Academic Mentoring - A Shift from Teaching to Facilitating
What is Academic Mentoring?
Mentoring is a supportive learning relationships between the teacher and the learner, where the teacher shares knowledge and skills to the learner. This system establishes a better and effective student-teacher relationship in the students’ academic pursuits.
A ‘Mentor’ is someone who is knowledgeable, experienced and highly proficient in his/her field of study. A good mentor is someone who offers just the right kind of support well-suited to the needs of the students.
Why is Academic Mentoring required?
Students gain practical advice, encouragement and support.
They get to learn from the experiences of others.
Increases their social and academic confidence.
They become more empowered to make decisions.
Helps in developing their communication, study and personal skills.
They learn to develop strategies for dealing with both personal and academic issues.
Supports them in establishing their goals and establish a sense of direction.
What is the Difference between Teaching and Facilitating?

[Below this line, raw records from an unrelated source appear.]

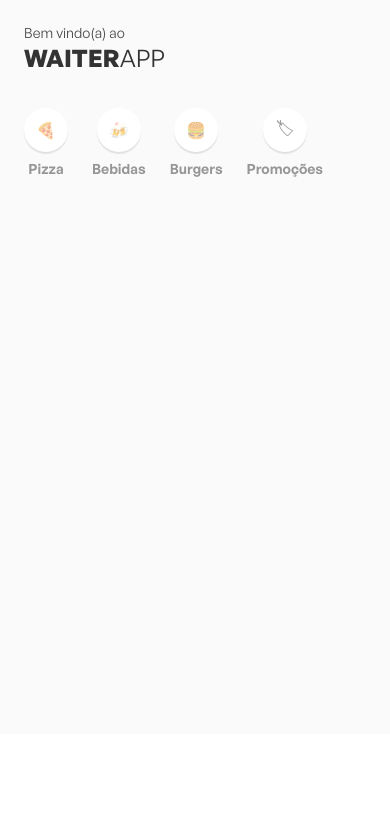
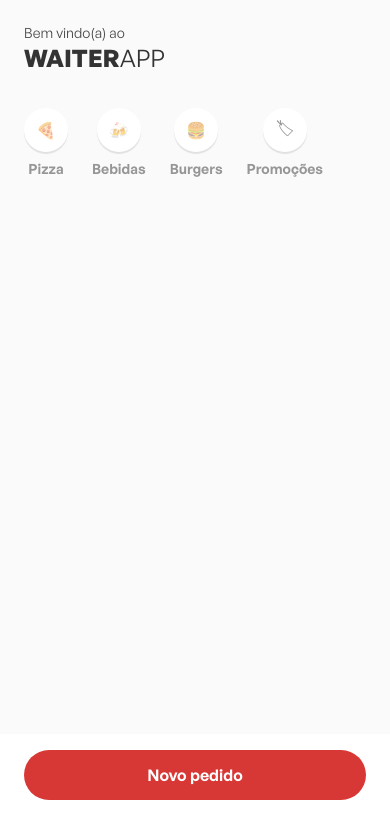
Before and after one commit to JvFern4ndes/waiterApp-MobileUI, a React Native app: screen / in a window 390 px wide. Shown: the top 838 px of the page. Built offline with nearby package versions, Linux system fonts and the light colour scheme.

Commit message:
feat: button component creation

```diff
--- a/src/Main/index.tsx
+++ b/src/Main/index.tsx
@@ -7,8 +7,9 @@
 } from './styles';
 
 import { Header } from '../components/Header';
+import { Categories } from '../components/Categories';
 import { Menu } from '../components/Menu';
-import { Categories } from '../components/Categories';
+import { Button } from '../components/Button';
 
 export function Main() {
   return (
@@ -27,7 +28,11 @@
       </Container>
 
       <Footer>
-        <FooterContainer></FooterContainer>
+        <FooterContainer>
+          <Button onPress={() => alert('Novo Pedido')}>
+            Novo pedido
+          </Button>
+        </FooterContainer>
       </Footer>
     </>
   );
--- a/src/Main/styles.ts
+++ b/src/Main/styles.ts
@@ -23,6 +23,7 @@
 export const Footer = styled.View`
   min-height: 110px;
   background: #fff;
+  padding: 16px 24px;
 `;
 
 export const FooterContainer = styled.SafeAreaView`
--- /dev/null
+++ b/src/components/Button/index.tsx
@@ -0,0 +1,18 @@
+import { Text } from '../Text';
+import { Container } from './styles';
+
+interface ButtonProps {
+  children: string;
+  onPress: () => void;
+  disabled?: boolean;
+}
+
+export function Button({ children, onPress, disabled }: ButtonProps) {
+  return (
+    <Container onPress={onPress} disabled={disabled}>
+      <Text weight="600" color="#fff">
+        {children}
+      </Text>
+    </Container>
+  );
+}
--- /dev/null
+++ b/src/components/Button/styles.ts
@@ -0,0 +1,9 @@
+import styled from 'styled-components/native';
+
+export const Container = styled.TouchableOpacity`
+  background: ${({ disabled }) => disabled ? '#999' : '#D73835'};
+  border-radius: 48px;
+  padding: 14px 24px;
+  align-items: center;
+  justify-content: center;
+`;
```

Teaching is a process whereby a teacher provides information to the students in acquiring knowledge and skills. This usually happens in a class-room setting where the teacher lectures and the students listen. The teacher provides the information and the answers. The teacher is responsible for measuring how much information the student learns and evaluation is often in the form of tests.
Facilitating is helping and making it easy for students to learn together in a group, to achieve something in a group. It helps students to discover and learn by themselves. The facilitator guides the learning process and provides the right questions for the learners to find the answers for.
A Comparison of Teaching and Facilitating:
Teacher focuses on the lesson content. Facilitator focuses on the learning process.
Teacher takes the major responsibility of learning that happens in the class-room. The learner takes the major responsibility of learning.
Teacher determines what students need to know. Learners work with their facilitators to determine what information and skills they need to obtain
Teacher has the responsibility for obtaining information and delivering it to students. Facilitator gives guidance to learners in seeking information on their own.
Teacher stands at front of the room. Facilitator sits with thelearners.
Expertise of teacher is critical in instruction. Facilitator identifies and draws on expertise of participants
Shifting from Teaching to Facilitating:
How does a teacher shift from the teaching process to the facilitating process?
· First and foremost understand the fact that facilitating is learning too.
· Catching up with your students’ knowledge.
· Find interesting materials.
· Be a good listener.
· Ask the right question and help the students come up with the right answers.
· Offer skills that lead to learning.
· Respect each one of the students.
Both teaching and facilitation are effective instructional techniques, but instructors who are able to apply both methods strategically and effectively can attain greater success in delivering information and empowering the learners.